Other search option(s)
Pyruvate carboxylase deficiency, infantile type
Infantile pyruvate carboxylase (PC) deficiency (Type A) is a rare, severe form of PC deficiency characterized by infantile-onset, mild to moderate lactic acidemia, and a generally severe course.
ORPHA:353308Classification level: Subtype of disorder
- Pyruvate carboxylase deficiency type A
- Prevalence: Unknown
- Inheritance: Autosomal recessive
- Age of onset: Infancy
- ICD-10: E74.4
- OMIM: 266150
- UMLS: -
- MeSH: -
- GARD: -
- MedDRA: -

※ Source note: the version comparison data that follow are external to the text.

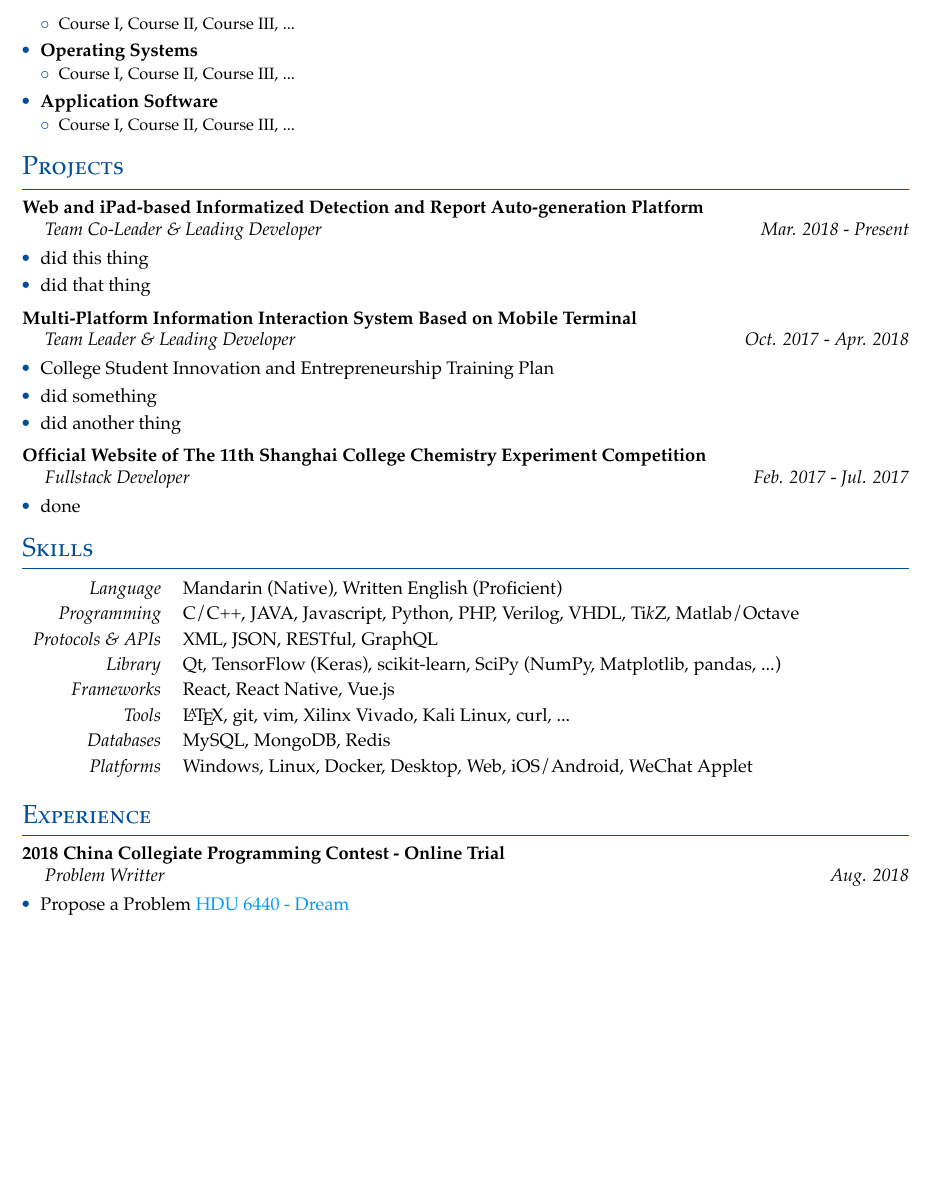
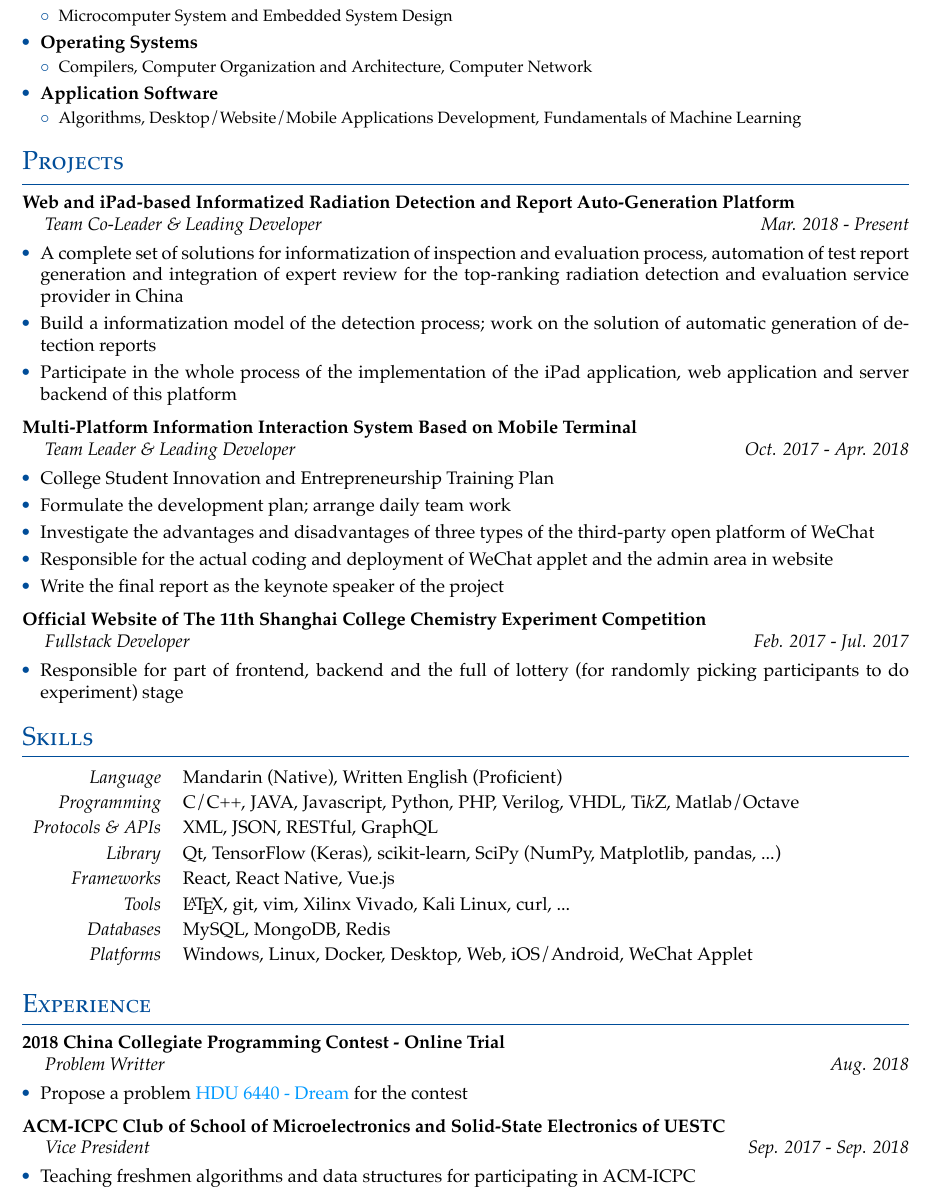
Before and after one commit to Abreto/cv, a LaTeX CV (main.tex, which reads resume/experience.tex, resume/knowledge.tex, resume/projects.tex): part of page 2 of 2 before the commit and part of page 2 of 3 after it, cut at the place of the change, the shorter picture padded with empty space. The pictures show the PDF file cv.pdf that the author committed with the source.

Commit message:
almost done

```diff
--- a/resume/experience.tex
+++ b/resume/experience.tex
@@ -5,7 +5,15 @@
     {Problem Writter}
     {Aug. 2018}{}
     % {Apr. 2018}{Aug. 2018}
-    \item Propose a Problem \href{http://acm.hdu.edu.cn/showproblem.php?pid=6440}{HDU 6440 - Dream}
+    \item Propose a problem \href{http://acm.hdu.edu.cn/showproblem.php?pid=6440}{HDU 6440 - Dream}
+    for the contest
+\end{projitem}
+
+\begin{projitem}
+    {ACM-ICPC Club of School of Microelectronics and Solid-State Electronics of UESTC}
+    {Vice President}
+    {Sep. 2017}{Sep. 2018}
+    \item Teaching freshmen algorithms and data structures for participating in ACM-ICPC
 \end{projitem}
 
 \endinput
--- a/resume/knowledge.tex
+++ b/resume/knowledge.tex
@@ -30,7 +32,7 @@
 
     \levelentry{Devices}
     \begin{cvcourses}
-        Course I, Course II, Course III, ...
+        Microelectronic Devices, Integrated Circuit Principles
     \end{cvcourses}
 
     % \levelentry{Analog Circuits}
@@ -48,20 +50,24 @@
     %     Course I, Course II, Course III, ...
     % \end{cvcourses}
     \levelentry{Circuits \& Logic}
+    \begin{cvcourses}
+        Fundamentals of Circuit Analysis, Fundamentals of Analog Circuit, Signals and Systems, Digital Design
+    \end{cvcourses}
 
     \levelentry{Microarchitecture \& Architecture}
     \begin{cvcourses}
-        Course I, Course II, Course III, ...
+        Microcomputer System and Embedded System Design
     \end{cvcourses}
 
     \levelentry{Operating Systems}
     \begin{cvcourses}
-        Course I, Course II, Course III, ...
+        Compilers, Computer Organization and Architecture, Computer Network
     \end{cvcourses}
 
     \levelentry{Application Software}
     \begin{cvcourses}
-        Course I, Course II, Course III, ...
+        Algorithms, Desktop/Website/Mobile Applications Development,
+        Fundamentals of Machine Learning
     \end{cvcourses}
 
 \end{cvlist}
--- a/resume/projects.tex
+++ b/resume/projects.tex
@@ -1,11 +1,16 @@
 \cvsection{Projects}
 
 \begin{projitem}
-    {Web and iPad-based Informatized Detection and Report Auto-generation Platform}
+    {Web and iPad-based Informatized Radiation Detection and Report Auto-Generation Platform}
     {Team Co-Leader \& Leading Developer}
     {Mar. 2018}{Present}
-    \item did this thing
-    \item did that thing
+    \item A complete set of solutions for informatization of inspection
+          and evaluation process, automation of test report generation and
+          integration of expert review for the top-ranking radiation detection
+          and evaluation service provider in China
+    \item Build a informatization model of the detection process;
+          work on the solution of automatic generation of detection reports
+    \item Participate in the whole process of the implementation of the iPad application, web application and server backend of this platform
 \end{projitem}
 
 \begin{projitem}
@@ -13,15 +18,17 @@
     {Team Leader \& Leading Developer}
     {Oct. 2017}{Apr. 2018}
     \item College Student Innovation and Entrepreneurship Training Plan
-    \item did something
-    \item did another thing
+    \item Formulate the development plan; arrange daily team work
+    \item Investigate the advantages and disadvantages of three types of the third-party open platform of WeChat
+    \item Responsible for the actual coding and deployment of WeChat applet and the admin area in website
+    \item Write the final report as the keynote speaker of the project
 \end{projitem}
 
 \begin{projitem}
     {Official Website of The 11th Shanghai College Chemistry Experiment Competition}
     {Fullstack Developer}
     {Feb. 2017}{Jul. 2017}
-    \item done
+    \item Responsible for part of frontend, backend and the full of lottery (for randomly picking participants to do experiment) stage
 \end{projitem}
 
 \endinput
```
Also changed, not shown: resume/awards.tex (+4 -0 lines), resume/education.tex (+1 -1 lines), cv.pdf, resume/knowledge.tex (6 more changed lines).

The specific prevalence of type A pyruvate carboxylase deficiency is not known but it has been reported most often in Native Americans from North American Algonquian-speaking groups including the Mi'kmaq, Cree, and Ojibwa tribes. In these groups, the carrier frequency may be as high as 1/10.
Patients with Type A PC deficiency usually first present with symptoms at the age of two to five months, often after normal early development. Clinical manifestations include mild to moderate metabolic acidosis with acute vomiting and tachypnea, failure to thrive, apathy, delayed intellectual and motor development, hypotonia, pyramidal dysfunction, ataxia, nystagmus and seizures. Renal tubular acidosis has also been reported.
PC deficiency is caused by mutations in the PC gene (11q13.4-q13.5).
Biochemical testing shows hypoglycemia and ketosis, increased alanine and proline levels, but normal citrulline and lysine levels, along with a normal lactate-to-pyruvate ratio despite acidemia, and normal hydroxybutyrate/acetoacetate (H/A) ratio in plasma. Blood lactic acid levels are usually between 2 and 10 mmol/l. PC enzyme activity assay demonstrating deficiency of the PC enzyme in fibroblasts is also diagnostic, along with mutations in the PC gene identified via molecular genetic testing.
PC deficiency is inherited in an autosomal recessive manner.
Most affected patients die in infancy or in early childhood. Surviving children require special care and schooling.